Half term ski holiday tips
Make the most of family half term ski holidays
As with most school holidays during the ski season, the Alps suddenly fills up with vacationing families as Mums, Dads and kids hit the slopes en mass. With such a limited school holiday window there can be queues and frustration. However, a little planning can ease many of these problems away. Here are some of our top tips for a great family half-term ski holiday this February.
1. Be the early bird
We all know that feeling as we sit in the gondola on our first uplift: Fresh snow and fresh tracks. The site of skiers making the most of that powdery goodness. The freshly bashed corduroy pistes below look almost empty. That’s because (compared to mid-morning) they are! Be the early birds, get the family up for the first few lifts, go as high as you can and enjoy the freedom and superb snow. Take your time descending, and head further away from the resort pinch-points. It really is worthwhile.
2. Small is beautiful
Choose a niche ski holiday operator, who has the time and expertise to tailor any ski extras to your specific requirements. This can help save you time, money, and hassle in-resort hunting down ski hire, liftpasses, and other needs. After all, it's supposed to be a holiday - relax and enjoy yourself, don't fret, we've got it covered.
3. Stock up in advance
Skiing can be a very fashionable thing, with styles and technology seeming to change every season. However, a little research can unearth some absolutely diamond deals on ebay. Your local ski shop can tune & repair skis and boards at a low cost, or have it done in-resort - You will be amazed at the difference in performane a tuned pair of skis or board can make. This is also a great option for those choosing self-driv, wher luggage linits don't apply.
Hand warmers can be a real boon, quietening even the most cold-affected: Buy these in the UK, often at a fraction of the cost in-resort. Budget and discount stores usually have stocks as winter approaches.
4. Restaurant hacks
Now that you’re up the mountain, and away from the hordes, don’t slip back into the usual routine. Avoid stopping for lunch during the 12-2 bun fight. Do this by stopping mid-morning for a chocolat chaud, pop an energy bar and some fruit in your backpack. Then the whole family will be able to enjoy the relative quiet of slopes cleared by lunchtime munchers. Stop for your lunch just as the full-up turn out from the restaurants, and the slopes fill up too.
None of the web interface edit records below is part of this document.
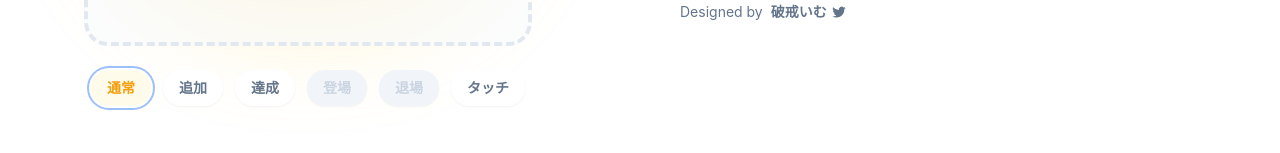
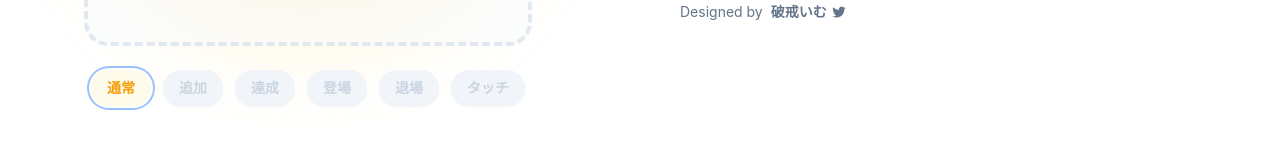
Before and after one commit to CharaDo-Official/cfeel-web, a React (Vite) app: page /charado/character in a window 1280 px wide. Shown: the part 799-952 px from the top of the page. Built offline with nearby package versions, Linux system fonts and the light colour scheme.

Commit message:
#3 fix 画像無くても大丈夫なようにした

```diff
--- a/src/components/ui/DesktopMascot.tsx
+++ b/src/components/ui/DesktopMascot.tsx
@@ -1,11 +1,23 @@
 import React, { useState, useEffect } from 'react';
-import tsumugiNormal from '@/assets/characters/tumugi/通常時.webm';
-import tsumugiTouch from '@/assets/characters/tumugi/タッチ時.webm';
+
+// 動画ファイルを動的にインポート（ファイルが存在しない場合にエラーにならないようにする）
+// eager: true により、import文と同様に即座に読み込まれますが、ファイルがない場合はエントリが作成されません。
+const videoModules = import.meta.glob('../../assets/characters/tumugi/*.webm', { eager: true }) as Record<string, { default: string }>;
+
+// パスからモジュールを取得するヘルパー
+const getVideoSrc = (filename: string) => {
+	const key = `../../assets/characters/tumugi/${filename}`;
+	return videoModules[key]?.default || null;
+};
 
 export const DesktopMascot: React.FC = () => {
 	const [isVisible, setIsVisible] = useState(true);
 	const [isTouching, setIsTouching] = useState(false);
 	const [hasEntered, setHasEntered] = useState(false);
+
+	// 動画パスの取得
+	const normalVideoSrc = getVideoSrc('通常時.webm');
+	const touchVideoSrc = getVideoSrc('タッチ時.webm');
 
 	// Initialize entry animation after mount
 	useEffect(() => {
@@ -17,7 +29,7 @@ export const DesktopMascot: React.FC = () => {
 	}, []);
 
 	const handleTouch = () => {
-		if (isTouching) return;
+		if (isTouching || !touchVideoSrc) return; // タッチ動画がない場合は反応しない
 		setIsTouching(true);
 
 		// Reset to normal video after the touch video duration (approximate)
@@ -25,6 +37,11 @@ export const DesktopMascot: React.FC = () => {
 			setIsTouching(false);
 		}, 4000);
 	};
+
+	// 動画が存在しない場合は何も表示しない（エラー回避）
+	if (!normalVideoSrc) {
+		return null;
+	}
 
 	// Calculate position classes
 	const positionClass = (hasEntered && isVisible) ? 'translate-x-0' : 'translate-x-[120%]';
@@ -48,7 +65,7 @@ export const DesktopMascot: React.FC = () => {
 
 					{/* Normal Video */}
 					<video
-						src={tsumugiNormal}
+						src={normalVideoSrc}
 						autoPlay
 						loop
 						muted
@@ -58,9 +75,10 @@ export const DesktopMascot: React.FC = () => {
 					/>
 
 					{/* Touch Reaction Video */}
+					{touchVideoSrc && (
 						<video
 							key={isTouching ? 'playing' : 'stopped'}
-						src={tsumugiTouch}
+							src={touchVideoSrc}
 							autoPlay={isTouching}
 							loop={false}
 							muted
@@ -68,6 +86,7 @@ export const DesktopMascot: React.FC = () => {
 							className={`absolute bottom-0 right-0 max-h-full max-w-full object-contain drop-shadow-xl transition-opacity duration-300 ${isTouching ? 'opacity-100' : 'opacity-0'} pointer-events-none`}
 							draggable={false}
 						/>
+					)}
 				</div>
 			</div>
 
--- a/src/pages/charado/Character.tsx
+++ b/src/pages/charado/Character.tsx
@@ -1,8 +1,13 @@
 import React, { useState } from 'react';
 import { Breadcrumb } from '@/components/ui/Breadcrumb';
-import tsumugiTouch from '@/assets/characters/tumugi/タッチ時.webm';
-import tsumugiAdd from '@/assets/characters/tumugi/追加時.webm';
-import tsumugiComplete from '@/assets/characters/tumugi/達成時.webm';
+
+// 動画ファイルを動的にインポート（ファイルが存在しない場合にエラーにならないようにする）
+const videoModules = import.meta.glob('../../assets/characters/tumugi/*.webm', { eager: true }) as Record<string, { default: string }>;
+
+const getVideoSrc = (filename: string) => {
+	const key = `../../assets/characters/tumugi/${filename}`;
+	return videoModules[key]?.default || undefined;
+};
 
 // 動画タイプの定義を拡張
 type VideoType = 'normal'| 'add' | 'complete' | 'entry' | 'exit' | 'touch' ;
@@ -46,9 +51,10 @@ const characters: CharacterData[] = [
 		bgColor: 'bg-amber-50',
 		borderColor: 'border-amber-200',
 		videos: {
-			touch: tsumugiTouch,
-			add: tsumugiAdd,
-			complete: tsumugiComplete,
+			touch: getVideoSrc('タッチ時.webm'),
+			add: getVideoSrc('追加時.webm'),
+			complete: getVideoSrc('達成時.webm'),
+			normal: getVideoSrc('通常時.webm'),
 			// 登場・退場は素材があればここに追加
 		},
 		hasVideo: true
@@ -180,7 +186,7 @@ const CharacterSection: React.FC<{ char: CharacterData; index: number }> = ({ ch
 					<div className="space-y-6 mb-8">
 						{char.description.map((desc, i) => (
 							<p key={i} className="text-slate-600 leading-loose text-sm md:text-base">
-								{desc}
+							{desc}
 							</p>
 						))}
 					</div>
--- a/vite.config.ts
+++ b/vite.config.ts
@@ -3,11 +3,19 @@ import react from '@vitejs/plugin-react'
 import path from 'path'
 
 // https://vite.dev/config/
-export default defineConfig({
-  plugins: [react()],
-  resolve: {
-    alias: {
-      '@': path.resolve(__dirname, './src'),
+export default defineConfig(({ mode }) => {
+  // 本番ビルド(production)の時だけリポジトリ名をベースパスにする
+  // 開発時(development)は '/' になる
+  const isProd = mode === 'production'
+  const repoName = '/cfeel-web/' // リポジトリ名に合わせて変更してください
+
+  return {
+    base: isProd ? repoName : '/',
+    plugins: [react()],
+    resolve: {
+      alias: {
+        '@': path.resolve(__dirname, './src'),
+      },
     },
-  },
+  }
 })
```
Lines whose indentation alone changed are shown as unchanged.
Many restaurants will allow you to reserve a table (especially out side the usual lunch rush). With your table reserved, the anxious empty table dash is gone. Relax, enjoy the view, re-fuel and be ready for more fun in the afternoon. If your kids aren’t too young, aim to book restaurant second sittings. Most restaurants will have at least two evening sittings and, the earlier ones tend to be the busiest. That way you will have greater choice, and the staff will be less fraught!
If your kids need looking after, why not tag-team the duties, with one parent skiing while the other hits the slopes, swapping over at luchtime. If you are going as two families, maybe taking a whole chalet, there are even more opportunities for sharing the child-minding.
7. Drive to the Alps
The flexibility of driving to the Alps should not be underestimated for a family ski holiday. Kids toys, DVDs, extra clothes and so much more can be taken, without fear of exceeding airline baggage allowances! And, once in-resort, you are able to pop to the boulangerie for fresh croissants, drive to the supermarke to stock upt, or that hard-to-find out-of-town restaurant, and much more.
Plan for a stop-over, and make that part of the holiday. Fontainbleu is a favourite of ours, 35 miles South East of Paris. This delightful town boasts the amazing Château de Fontainebleau, once owned by the King, and where Napoleon said goodbye to the Old Guard before exile on the island of Elba.
Driving to your ski holiday can, for a family of four, save up to £2,500. French toll roads are the quickest way to the Alps, and add only around £120 to the trip. Coupled with a typical family car needing only a couple of fill-ups en route (usually at a cheaper rate than in the UK)
8. Save on ski lessons
Pretty well every resort in the French Alps has free beginner level, lifts and 'magic carpets' right down at resort level. These are ideal for families to teach their kids to ski, at no cost!
Ski & Board instructors mustto have specific levels of qualifications however, that can be where the equality ends. Choosing an English-speaking ski school (such as New Gen) will, for many, enable faster learning. Frustration at ones inability to understand and perfect a move is often cited as a reason for not enjoying a ski holiday -This is not nccessarily the pupils fault!
9. Layer it on
Don't choose the bulky, heavily insulated style of mountain clothing. Mutiple layers have long been the way to regulate body warmth on the mountain. Choose jackets with ventilation 'pit zips', buffs/snoods for the neck, a quality merino layer is worth the investment. Choose thin-but-warm socks: Bulky socks crammed into ski/board boots can result in painful feet!
10. Bonus tip - Transfers
If you are booking your own flights, make sure that your tour operator offers free transfers, and that they coincide with your arrival and departure. At busy times, such as February half term, transfers can be harder to find (as well as more expensive).Back to Blog